Barnet subsequently provided the job titles for senior officials. The appeal before the First-Tier Tribunal (Information Rights) focused on whether the council had to disclose those titles shared by more than one junior official as required by the Information Commissioner.
The tribunal unanimously upheld Barnet’s appeal in relation to s. 40 FOIA, but not when it came to s. 43(2).
On the issue of whether the requested information in relation to junior officers was personal data, the tribunal said: “We consider that in this case, officials are likely to become identifiable from their job title and other information that the requester is reasonably likely to have and obtain. This is supported by the requester’s involvement with blogs and apparent access to the council’s intranet, neither of which he has disputed.”
The tribunal said it followed that the requested information was personal data for the purpose of s. 40.
It added: “If the requester or any other motivated person were to identify the wrong official from the job titles given, we consider that it would still amount to the identification of a living individual (albeit not the one he seeks) and the information would again be personal data for the purpose of s. 40 FOIA.”

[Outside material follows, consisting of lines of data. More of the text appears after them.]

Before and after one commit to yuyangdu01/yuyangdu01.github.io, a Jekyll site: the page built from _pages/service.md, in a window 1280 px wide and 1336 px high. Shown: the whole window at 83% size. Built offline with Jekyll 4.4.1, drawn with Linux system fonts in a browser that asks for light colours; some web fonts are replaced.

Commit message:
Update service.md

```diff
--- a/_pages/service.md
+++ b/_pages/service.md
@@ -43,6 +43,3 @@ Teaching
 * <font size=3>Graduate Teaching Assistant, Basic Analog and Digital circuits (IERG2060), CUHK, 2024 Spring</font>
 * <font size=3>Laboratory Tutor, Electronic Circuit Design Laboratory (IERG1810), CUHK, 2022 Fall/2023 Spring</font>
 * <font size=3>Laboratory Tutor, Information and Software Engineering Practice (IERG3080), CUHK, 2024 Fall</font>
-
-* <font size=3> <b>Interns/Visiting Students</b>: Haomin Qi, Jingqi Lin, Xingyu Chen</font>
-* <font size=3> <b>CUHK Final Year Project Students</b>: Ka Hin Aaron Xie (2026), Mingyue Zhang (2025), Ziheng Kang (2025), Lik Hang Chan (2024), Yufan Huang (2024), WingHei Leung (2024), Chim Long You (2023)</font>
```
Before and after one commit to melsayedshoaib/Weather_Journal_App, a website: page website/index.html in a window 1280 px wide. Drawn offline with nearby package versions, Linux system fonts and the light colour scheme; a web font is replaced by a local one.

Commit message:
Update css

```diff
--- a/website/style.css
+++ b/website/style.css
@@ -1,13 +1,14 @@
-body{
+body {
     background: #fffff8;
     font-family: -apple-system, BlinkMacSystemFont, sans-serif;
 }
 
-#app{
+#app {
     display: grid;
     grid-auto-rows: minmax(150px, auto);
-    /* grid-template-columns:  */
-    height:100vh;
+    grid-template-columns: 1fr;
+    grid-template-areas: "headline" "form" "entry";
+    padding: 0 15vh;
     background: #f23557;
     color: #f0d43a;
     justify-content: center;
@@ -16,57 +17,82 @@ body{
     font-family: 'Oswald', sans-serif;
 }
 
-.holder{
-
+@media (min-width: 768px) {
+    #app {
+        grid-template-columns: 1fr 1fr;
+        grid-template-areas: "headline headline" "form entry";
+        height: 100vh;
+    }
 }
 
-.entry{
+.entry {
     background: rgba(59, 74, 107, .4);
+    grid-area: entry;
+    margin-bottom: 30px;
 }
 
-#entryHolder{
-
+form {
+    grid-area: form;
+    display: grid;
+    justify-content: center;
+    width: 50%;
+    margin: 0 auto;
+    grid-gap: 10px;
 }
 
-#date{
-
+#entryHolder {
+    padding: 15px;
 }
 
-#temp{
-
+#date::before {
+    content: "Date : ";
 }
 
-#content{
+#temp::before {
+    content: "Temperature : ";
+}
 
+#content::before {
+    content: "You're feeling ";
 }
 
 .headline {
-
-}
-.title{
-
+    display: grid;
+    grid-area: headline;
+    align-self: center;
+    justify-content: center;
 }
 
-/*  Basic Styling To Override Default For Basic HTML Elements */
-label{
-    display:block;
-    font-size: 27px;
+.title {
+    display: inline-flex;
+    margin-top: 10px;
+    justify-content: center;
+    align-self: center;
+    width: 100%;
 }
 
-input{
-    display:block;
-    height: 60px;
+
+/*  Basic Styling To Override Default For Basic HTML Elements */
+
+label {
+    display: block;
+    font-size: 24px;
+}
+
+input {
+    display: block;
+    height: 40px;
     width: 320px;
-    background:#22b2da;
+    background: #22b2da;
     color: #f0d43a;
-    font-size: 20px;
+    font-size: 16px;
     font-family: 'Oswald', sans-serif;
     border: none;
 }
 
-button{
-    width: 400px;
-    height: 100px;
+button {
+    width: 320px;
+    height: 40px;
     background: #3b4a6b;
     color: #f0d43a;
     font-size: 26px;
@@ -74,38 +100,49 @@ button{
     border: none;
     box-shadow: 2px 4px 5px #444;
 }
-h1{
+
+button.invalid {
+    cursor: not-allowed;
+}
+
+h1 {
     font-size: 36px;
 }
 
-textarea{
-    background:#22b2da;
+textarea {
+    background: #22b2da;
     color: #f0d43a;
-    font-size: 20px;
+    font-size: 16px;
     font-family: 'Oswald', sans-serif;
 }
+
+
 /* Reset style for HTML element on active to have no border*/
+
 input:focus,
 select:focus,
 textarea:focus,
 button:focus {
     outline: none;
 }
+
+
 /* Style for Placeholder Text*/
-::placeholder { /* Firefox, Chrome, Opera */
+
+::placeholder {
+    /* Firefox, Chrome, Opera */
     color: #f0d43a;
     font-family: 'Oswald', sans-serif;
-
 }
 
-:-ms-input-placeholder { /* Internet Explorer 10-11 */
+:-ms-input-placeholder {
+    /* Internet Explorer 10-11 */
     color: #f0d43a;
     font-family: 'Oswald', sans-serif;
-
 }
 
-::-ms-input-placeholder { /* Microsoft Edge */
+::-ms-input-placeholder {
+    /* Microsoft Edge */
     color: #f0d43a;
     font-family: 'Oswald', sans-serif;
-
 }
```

The tribunal said it noted that the requester argued that his blog had evolved such that he no longer intended to blog about job holder identities. Dishman also stated that if he were to make an error as to the jobholders’ identities he would correct his blog if informed, and that he did not plan to identify the names of junior job holders. The requester also stated that he did not know what he would do with the information until he had seen it.
“This does not alter our view,” the tribunal stated. “This is because our task is to determine whether officials would be identifiable from the requested material and the potential impact this may have on their legitimate interests.”
In relation to commercial interests, the tribunal backed the ruling of the Information Commissioner. “In particular, on the evidence provided by it, we do not think the council has demonstrated that the requested information would or would be likely to prejudice any commercial interests of the council or another person.”
The ten-year, £320m+ contract for the NSCSO is a key part of the council’s One Barnet programme. In August Barnet signed the contract with Capita for its establishment as well as a separate £154m joint venture for the councils’ Development and Regulatory Services.
The signings came just days after the Court of Appeal rejected the claim brought by local resident Maria Nash on the basis that it had been brought out of time.